## [EXERCISE DIRECTIONS]
In the data below, how many lines contain the string "schindlerdumagat"? Reply with the number only.

(Version difference data)
....

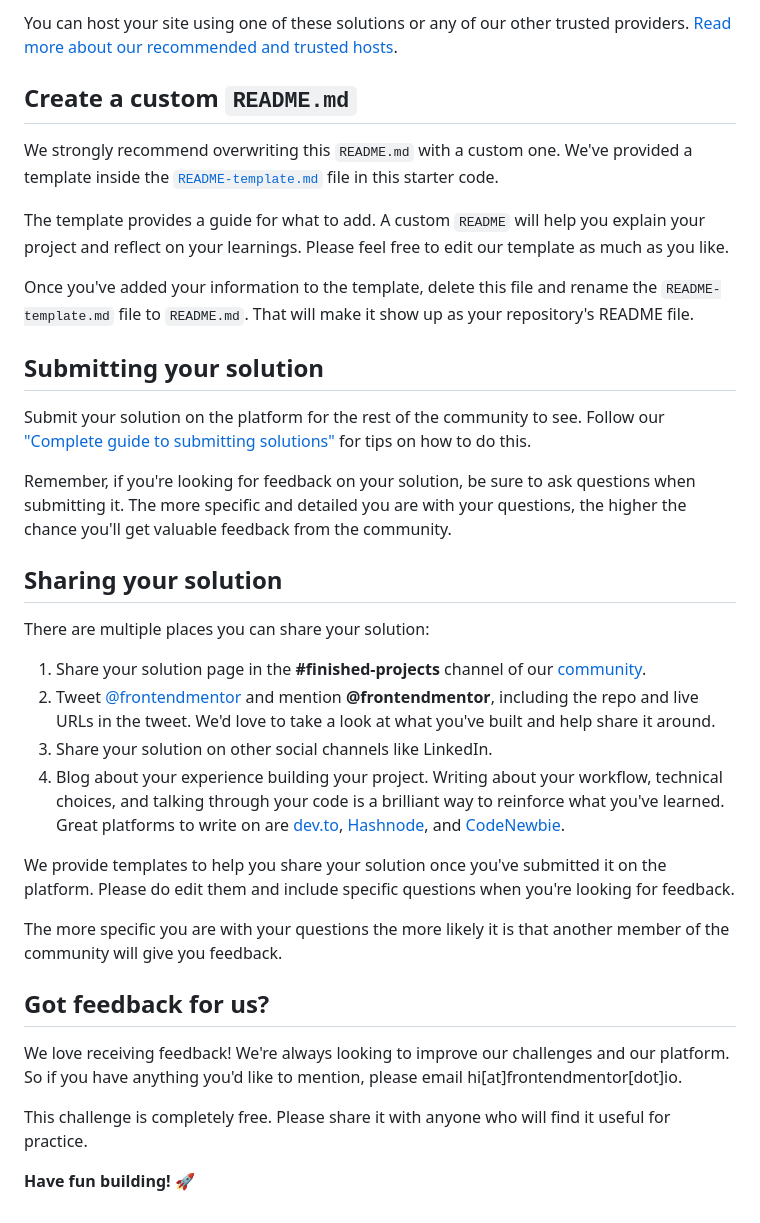
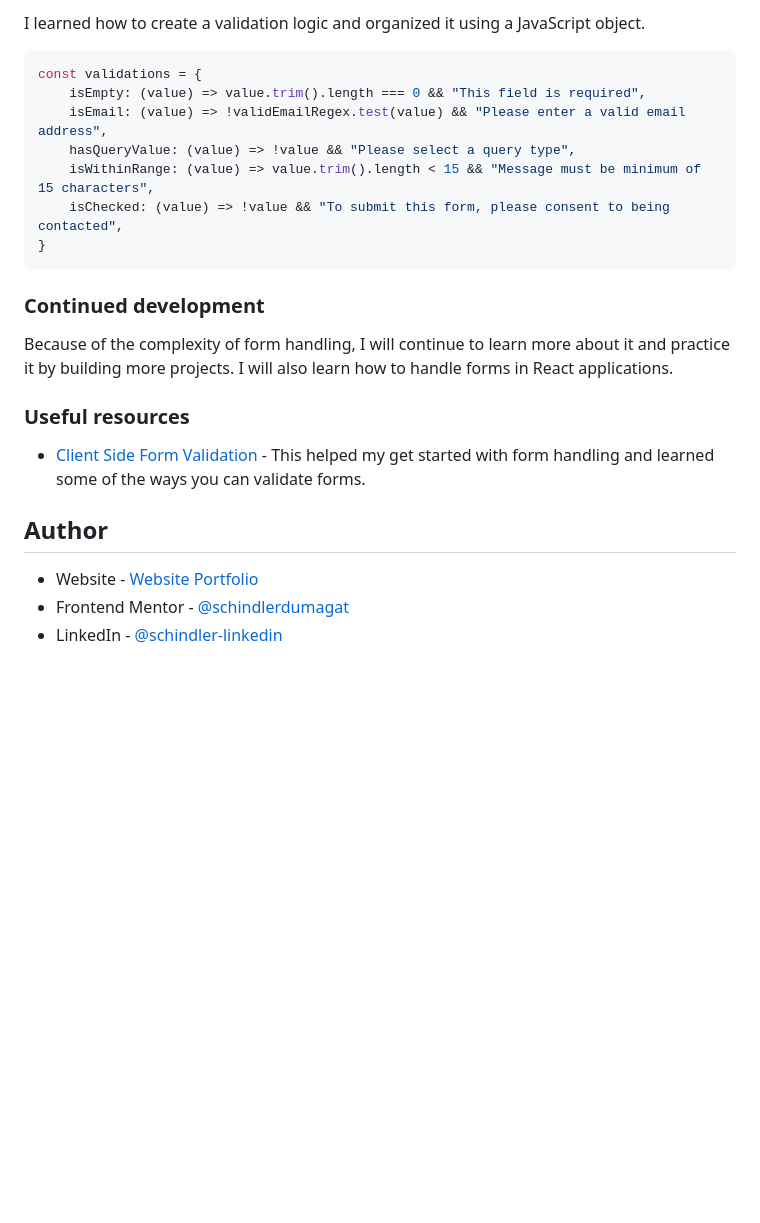
Before and after one commit to schindlerdumagat/contact-form, a Markdown page: README.md, the part around one of its changes. Drawn GitHub-style; blank space fills up the shorter version.

````diff
--- a/README.md
+++ b/README.md
@@ -64,37 +86,26 @@ As mentioned above, there are many ways to host your project for free. Our recom
 
-You can host your site using one of these solutions or any of our other trusted providers. [Read more about our recommended and trusted hosts](https://medium.com/frontend-mentor/frontend-mentor-trusted-hosting-providers-bf000dfebe).
+I learned how to create a validation logic and organized it using a JavaScript object.
 
-## Create a custom `README.md`
+```js
+const validations = {
+    isEmpty: (value) => value.trim().length === 0 && "This field is required",
+    isEmail: (value) => !validEmailRegex.test(value) && "Please enter a valid email address",
+    hasQueryValue: (value) => !value && "Please select a query type",
+    isWithinRange: (value) => value.trim().length < 15 && "Message must be minimum of 15 characters",
+    isChecked: (value) => !value && "To submit this form, please consent to being contacted",
+}
+```
 
-We strongly recommend overwriting this `README.md` with a custom one. We've provided a template inside the [`README-template.md`](./README-template.md) file in this starter code.
+### Continued development
 
-The template provides a guide for what to add. A custom `README` will help you explain your project and reflect on your learnings. Please feel free to edit our template as much as you like.
+Because of the complexity of form handling, I will continue to learn more about it and practice it by building more projects. I will also learn how to handle forms in React applications.
 
-Once you've added your information to the template, delete this file and rename the `README-template.md` file to `README.md`. That will make it show up as your repository's README file.
+### Useful resources
 
-## Submitting your solution
+- [Client Side Form Validation](https://developer.mozilla.org/en-US/docs/Learn_web_development/Extensions/Forms/Form_validation#validating_forms_using_javascript) - This helped my get started with form handling and learned some of the ways you can validate forms.
 
-Submit your solution on the platform for the rest of the community to see. Follow our ["Complete guide to submitting solutions"](https://medium.com/frontend-mentor/a-complete-guide-to-submitting-solutions-on-frontend-mentor-ac6384162248) for tips on how to do this.
+## Author
 
-Remember, if you're looking for feedback on your solution, be sure to ask questions when submitting it. The more specific and detailed you are with your questions, the higher the chance you'll get valuable feedback from the community.
-
-## Sharing your solution
-
-There are multiple places you can share your solution:
-
-1. Share your solution page in the **#finished-projects** channel of our [community](https://www.frontendmentor.io/community).
-2. Tweet [@frontendmentor](https://twitter.com/frontendmentor) and mention **@frontendmentor**, including the repo and live URLs in the tweet. We'd love to take a look at what you've built and help share it around.
-3. Share your solution on other social channels like LinkedIn.
-4. Blog about your experience building your project. Writing about your workflow, technical choices, and talking through your code is a brilliant way to reinforce what you've learned. Great platforms to write on are [dev.to](https://dev.to/), [Hashnode](https://hashnode.com/), and [CodeNewbie](https://community.codenewbie.org/).
-
-We provide templates to help you share your solution once you've submitted it on the platform. Please do edit them and include specific questions when you're looking for feedback.
-
-The more specific you are with your questions the more likely it is that another member of the community will give you feedback.
-
-## Got feedback for us?
-
-We love receiving feedback! We're always looking to improve our challenges and our platform. So if you have anything you'd like to mention, please email hi[at]frontendmentor[dot]io.
-
-This challenge is completely free. Please share it with anyone who will find it useful for practice.
-
-**Have fun building!** 🚀
+- Website - [Website Portfolio](https://schindlerdumagat.github.io/webportfolio/)
+- Frontend Mentor - [@schindlerdumagat](https://www.frontendmentor.io/profile/schindlerdumagat)
+- LinkedIn - [@schindler-linkedin](https://www.linkedin.com/in/schindler-dumagat-015238230/)
````
Also changed, not shown: other parts of README.md (+55 -33 lines), README-template.md (deleted, +0 -117 lines), screenshots/error.png (added), screenshots/filled.png (added), screenshots/initial.png (added), screenshots/success.png (added).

....

## [ANSWER TO THE PROBLEM]
3